= Beginning of Section =

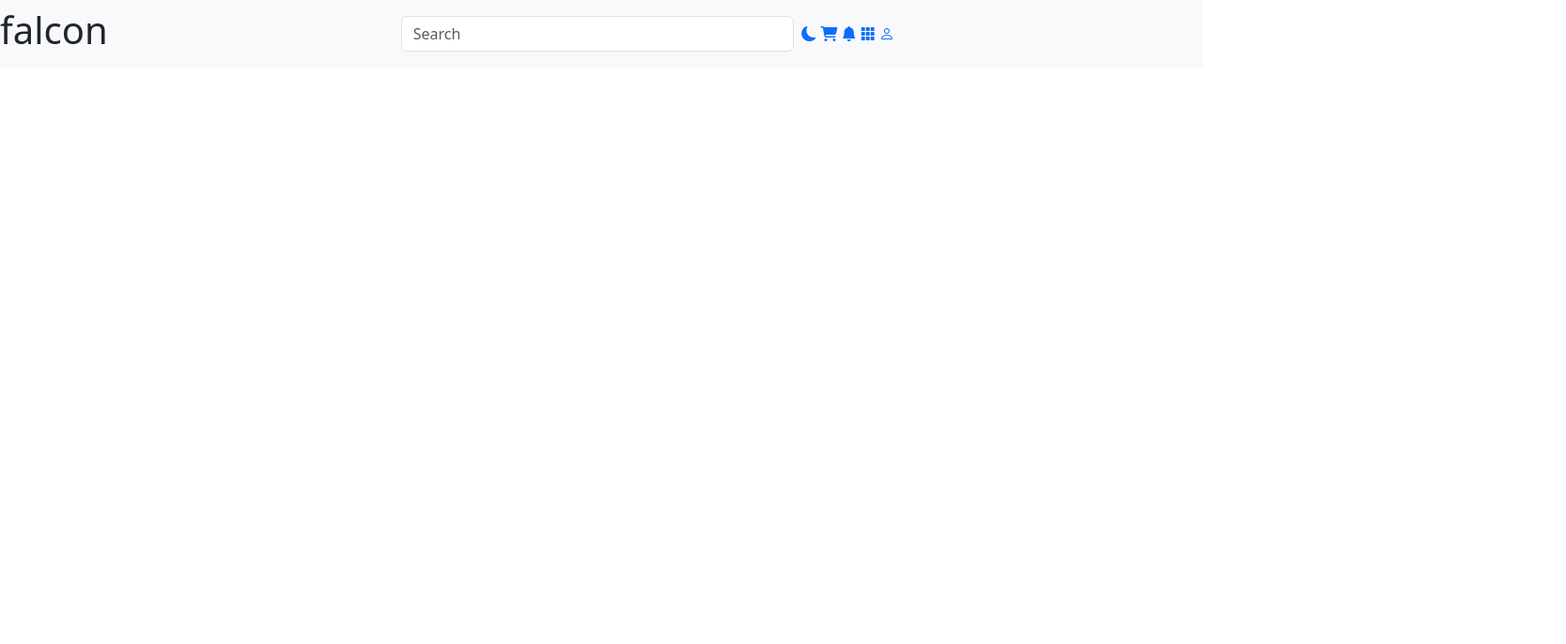
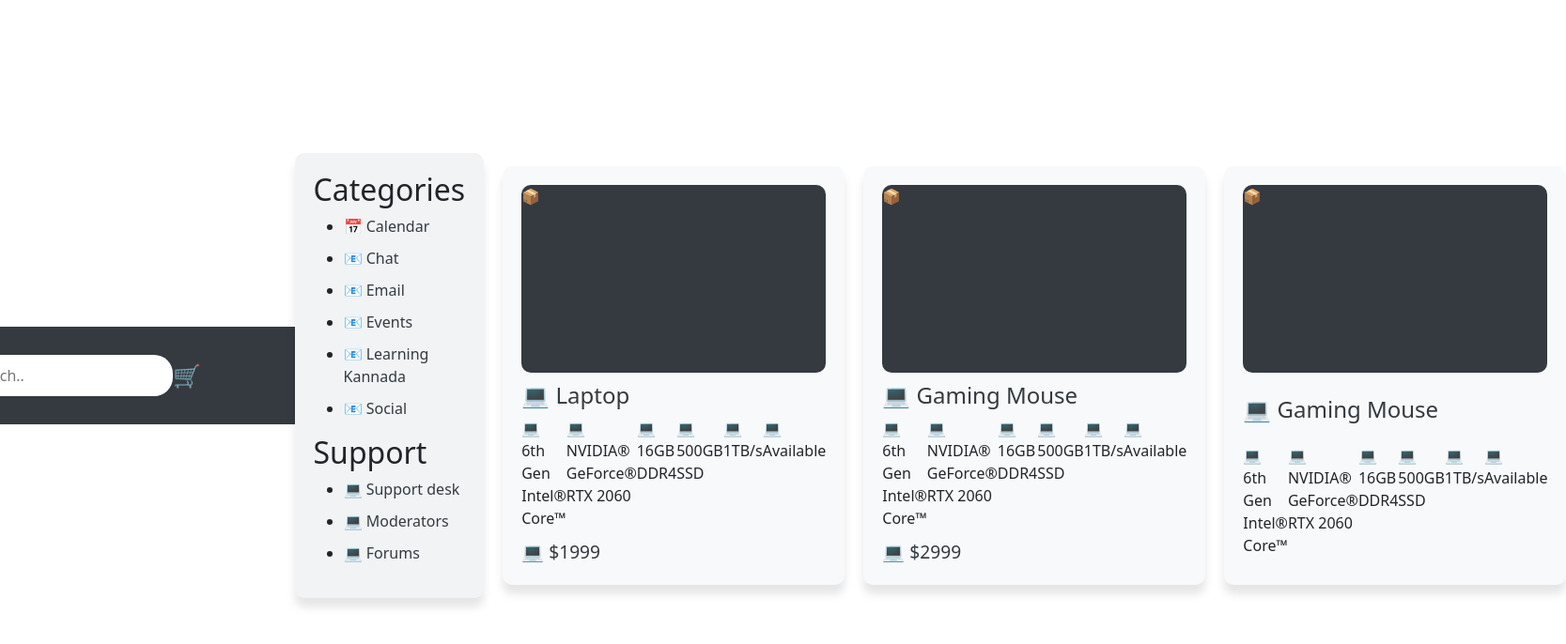
Before and after one commit to dylan-script/ecommerce-website, a plain HTML site: page index.html in a window 1280 px wide. Shown: the whole page at 94% size, 1667 px wide, since content can reach past the window. Drawn offline with nearby package versions, Linux system fonts and the light colour scheme.

Commit message:
html code

```diff
--- a/index.html
+++ b/index.html
@@ -33,35 +33,73 @@ encontrar por google-->
     </head>
 
     <body>
-        <div id="main" class="container-fluid">
-            <header class="row header">
-                <nav class="header__navbar navbar bg-body-tertiary">
-                    <!-- <nav class="header__navbar navbar bg-body-tertiary"> -->
-                    <div class="col">
-                        <h1 id="header__logo">falcon</h1>
+        <body>
+            <div class="header">
+                <h1 class="logo">🐦 falcon </h1>
+                <input type="text" class="search-bar" placeholder="🔍 Search..">
+                <div class="cart-icon">🛒</div>
+            </div>
+            <div class="sidebar">
+                <h2>Categories</h2>
+                <ul>
+                    <li><a href="#">📅 Calendar</a></li>
+                    <li><a href="#">📧 Chat</a></li>
+                    <li><a href="#">📧 Email</a></li>
+                    <li><a href="#">📧 Events</a></li>
+                    <li><a href="#">📧 Learning Kannada</a></li>
+                    <li><a href="#">📧 Social</a></li>
+                </ul>
+                <h2>Support</h2>
+                <ul>
+                    <li><a href="#">💻 Support desk</a></li>
+                    <li><a href="#">💻 Moderators</a></li>
+                    <li><a href="#">💻 Forums</a></li>
+                </ul>
+            </div>
+            <div class="product-grid">
+                <div class="product">
+                    <div class="product-image">📦</div>
+                    <h2 class="product-name">💻 Laptop</h2>
+                    <div class="product-specifications">
+                        <span class="specification">💻 6th Gen Intel® Core™</span>
+                        <span class="specification">💻 NVIDIA® GeForce® RTX
+                            2060</span>
+                        <span class="specification">💻 16GB DDR4</span>
+                        <span class="specification">💻 500GB SSD</span>
+                        <span class="specification">💻 1TB/s</span>
+                        <span class="specification">💻 Available</span>
                     </div>
-                    <div class="col">
-                        <form class="col header__form d-flex" role="search">
-                            <input class="form-control me-2" type="search"
-                                placeholder="Search" aria-label="Search">
-                        </form>
+                    <span class="product-price">💻 $1999</span>
+                </div>
+                <div class="product">
+                    <div class="product-image">📦</div>
+                    <h2 class="product-name">💻 Gaming Mouse</h2>
+                    <div class="product-specifications">
+                        <span class="specification">💻 6th Gen Intel® Core™</span>
+                        <span class="specification">💻 NVIDIA® GeForce® RTX
+                            2060</span>
+                        <span class="specification">💻 16GB DDR4</span>
+                        <span class="specification">💻 500GB SSD</span>
+                        <span class="specification">💻 1TB/s</span>
+                        <span class="specification">💻 Available</span>
                     </div>
-                    <div class="col">
-                        <a href="#darkMode" class="header__link"><i
-                                class="bi bi-moon-fill"></i></a>
-                        <a href="#cart" class="header__link"><i
-                                class="fa-solid fa-cart-shopping"></i></a>
-                        <a href="#bell" class="header__link"><i
-                                class="bi bi-bell-fill"></i></a>
-                        <a href="#grid" class="header__link"><i
-                                class="bi bi-grid-3x3-gap-fill"></i></a>
-                        <a href="#profile" class="header__link"><i
-                                class="bi bi-person"></i></a>
+                    <span class="product-price">💻 $2999</span>
+                </div>
+                <div class="product">
+                    <div class="product-image">📦</div>
+                    <h2 class="product-name">💻 Gaming Mouse</h2>
+                    <div class="product-specifications">
+                        <span class="specification">💻 6th Gen Intel® Core™</span>
+                        <span class="specification">💻 NVIDIA® GeForce® RTX
+                            2060</span>
+                        <span class="specification">💻 16GB DDR4</span>
+                        <span class="specification">💻 500GB SSD</span>
+                        <span class="specification">💻 1TB/s</span>
+                        <span class="specification">💻 Available</span>
                     </div>
-                </nav>
-            </header>
-        </div>
-
+                </div>
+            </div>
+        </body>
         <!-- Bootstrap -->
         <script
             src="https://cdn.jsdelivr.net/npm/bootstrap@5.3.3/dist/js/bootstrap.bundle.min.js"
--- a/style.css
+++ b/style.css
@@ -1,5 +1,103 @@
-*{
-    margin: 0;
-    padding: 0;
-    box-sizing: border-box;
+body {
+  font-family: Arial, sans-serif;
+  margin: 0;
+  padding: 0;
+  display: flex;
+  justify-content: center;
+  align-items: center;
+  min-height: 100vh;
+  background: #f8f9fa;
+  color: #343a40;
 }
+
+.header {
+  display: flex;
+  justify-content: space-between;
+  align-items: center;
+  padding: 10px 100px;
+  background: #343a40;
+  color: #f8f9fa;
+}
+
+.logo {
+  font-size: 2em;
+}
+
+.search-bar {
+  padding: 10px;
+  border: none;
+  border-radius: 20px;
+  font-size: 1em;
+}
+
+.cart-icon {
+  font-size: 1.5em;
+}
+
+.sidebar {
+  width: 20%;
+  background: #f1f3f5;
+  padding: 20px;
+  border-radius: 10px;
+  box-shadow: 0 10px 10px rgba(0, 0, 0, 0.1);
+}
+
+.sidebar a {
+  display: block;
+  margin-bottom: 10px;
+  color: #343a40;
+  text-decoration: none;
+}
+
+.product-grid {
+  width: 80%;
+  display: grid;
+  grid-template-columns: repeat(3, 1fr);
+  gap: 20px;
+  padding: 20px;
+}
+
+.product {
+  display: flex;
+  flex-direction: column;
+  justify-content: space-between;
+  background: #f8f9fa;
+  padding: 20px;
+  border-radius: 10px;
+  box-shadow: 0 10px 10px rgba(0, 0, 0, 0.1);
+}
+
+.product-image {
+  width: 100%;
+  height: 200px;
+  background: #343a40;
+  border-radius: 10px;
+  margin-bottom: 10px;
+}
+
+.product-name {
+  font-size: 1.5em;
+  color: #343a40;
+}
+
+.product-specifications {
+  display: flex;
+  justify-content: space-between;
+  margin-bottom: 10px;
+}
+
+.product-price {
+  font-size: 1.2em;
+  color: #343a40;
+}
+
+.footer {
+  position: fixed;
+  left: 0;
+  bottom: 0;
+  width: 100%;
+  background: #f8f9fa;
+  color: #343a40;
+  text-align: center;
+  padding: 10px;
+}
```
Also changed, not shown: resources/ai.html (added, +137 -0 lines), resources/example.html (added, +72 -0 lines).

= End of Section =

Give back every line of the listing where the word "body" shows up.

     <body>
-                <nav class="header__navbar navbar bg-body-tertiary">
-                    <!-- <nav class="header__navbar navbar bg-body-tertiary"> -->
+        <body>
+        </body>
+body {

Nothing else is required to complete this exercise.